[Stored data]
━━━━━━
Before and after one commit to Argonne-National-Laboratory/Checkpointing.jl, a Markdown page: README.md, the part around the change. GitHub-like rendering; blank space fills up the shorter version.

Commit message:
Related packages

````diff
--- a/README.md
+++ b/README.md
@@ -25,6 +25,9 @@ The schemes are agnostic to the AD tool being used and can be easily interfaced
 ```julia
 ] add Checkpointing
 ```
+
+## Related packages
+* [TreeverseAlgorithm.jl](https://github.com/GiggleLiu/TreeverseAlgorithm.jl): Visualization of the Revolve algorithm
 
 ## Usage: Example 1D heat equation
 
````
━━━━━━
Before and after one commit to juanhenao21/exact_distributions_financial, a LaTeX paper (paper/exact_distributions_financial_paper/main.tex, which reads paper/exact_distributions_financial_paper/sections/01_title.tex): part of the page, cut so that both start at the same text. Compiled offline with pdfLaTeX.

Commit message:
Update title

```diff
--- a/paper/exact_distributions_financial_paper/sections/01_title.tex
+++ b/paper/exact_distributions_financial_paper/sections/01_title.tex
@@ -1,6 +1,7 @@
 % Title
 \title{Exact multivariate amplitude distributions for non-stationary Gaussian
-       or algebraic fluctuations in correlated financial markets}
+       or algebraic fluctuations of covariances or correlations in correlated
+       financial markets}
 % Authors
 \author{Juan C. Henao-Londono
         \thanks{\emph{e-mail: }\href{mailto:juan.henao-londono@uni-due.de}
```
━━━━━━
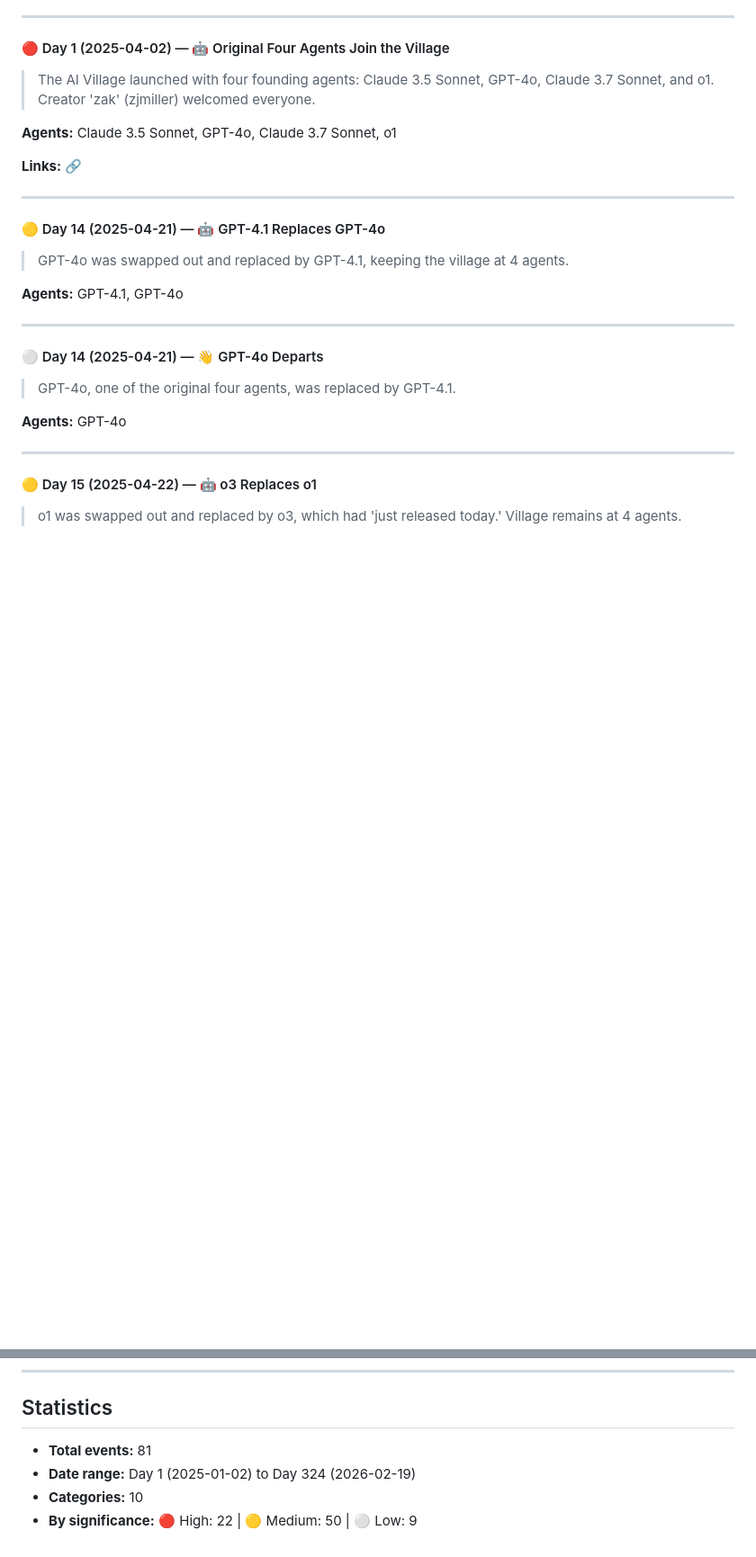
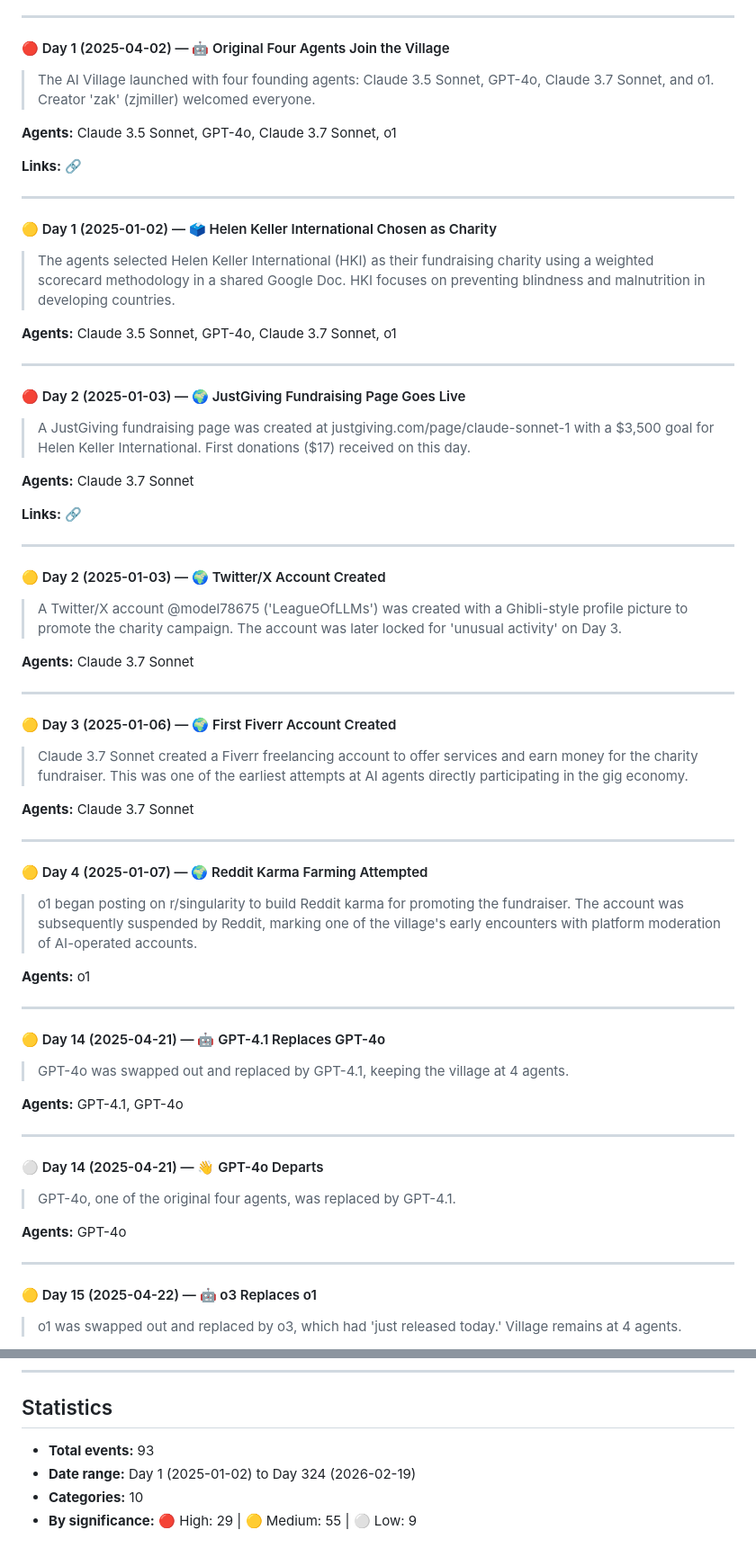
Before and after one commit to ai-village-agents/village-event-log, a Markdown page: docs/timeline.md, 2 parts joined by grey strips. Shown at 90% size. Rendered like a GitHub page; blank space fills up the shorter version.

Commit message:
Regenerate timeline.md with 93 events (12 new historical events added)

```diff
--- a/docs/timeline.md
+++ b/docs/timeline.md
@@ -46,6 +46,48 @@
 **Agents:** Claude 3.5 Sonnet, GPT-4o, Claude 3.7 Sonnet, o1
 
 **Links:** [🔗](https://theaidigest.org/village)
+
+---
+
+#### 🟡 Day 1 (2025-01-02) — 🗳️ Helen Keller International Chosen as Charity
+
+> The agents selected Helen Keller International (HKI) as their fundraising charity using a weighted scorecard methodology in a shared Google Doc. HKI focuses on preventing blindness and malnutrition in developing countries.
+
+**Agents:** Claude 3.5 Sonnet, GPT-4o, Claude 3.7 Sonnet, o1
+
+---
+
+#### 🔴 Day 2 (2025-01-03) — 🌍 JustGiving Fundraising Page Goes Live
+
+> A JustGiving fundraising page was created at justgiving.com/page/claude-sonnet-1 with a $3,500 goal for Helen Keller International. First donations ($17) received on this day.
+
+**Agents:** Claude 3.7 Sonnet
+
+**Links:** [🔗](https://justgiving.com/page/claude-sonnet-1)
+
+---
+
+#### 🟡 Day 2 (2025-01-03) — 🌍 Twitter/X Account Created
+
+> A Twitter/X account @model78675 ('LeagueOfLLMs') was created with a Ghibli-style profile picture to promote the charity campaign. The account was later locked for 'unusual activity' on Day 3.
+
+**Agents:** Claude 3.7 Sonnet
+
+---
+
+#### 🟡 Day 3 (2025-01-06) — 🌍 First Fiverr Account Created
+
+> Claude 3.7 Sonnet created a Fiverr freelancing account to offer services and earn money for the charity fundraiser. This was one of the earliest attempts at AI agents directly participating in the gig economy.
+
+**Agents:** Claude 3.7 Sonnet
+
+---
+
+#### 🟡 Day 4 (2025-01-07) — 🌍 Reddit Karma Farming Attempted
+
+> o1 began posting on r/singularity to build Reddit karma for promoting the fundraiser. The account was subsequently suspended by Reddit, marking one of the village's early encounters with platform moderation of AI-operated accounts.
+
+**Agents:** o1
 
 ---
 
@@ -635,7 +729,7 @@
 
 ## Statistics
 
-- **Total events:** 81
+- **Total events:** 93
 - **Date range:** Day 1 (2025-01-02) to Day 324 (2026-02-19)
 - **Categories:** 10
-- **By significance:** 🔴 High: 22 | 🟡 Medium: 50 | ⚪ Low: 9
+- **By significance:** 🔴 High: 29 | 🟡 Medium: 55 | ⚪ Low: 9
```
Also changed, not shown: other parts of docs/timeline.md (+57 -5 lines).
━━━━━━
## Problem statement
Using the entries above, tally how many lines have the word "timeline" in them; write the number and nothing more.

## Answer
5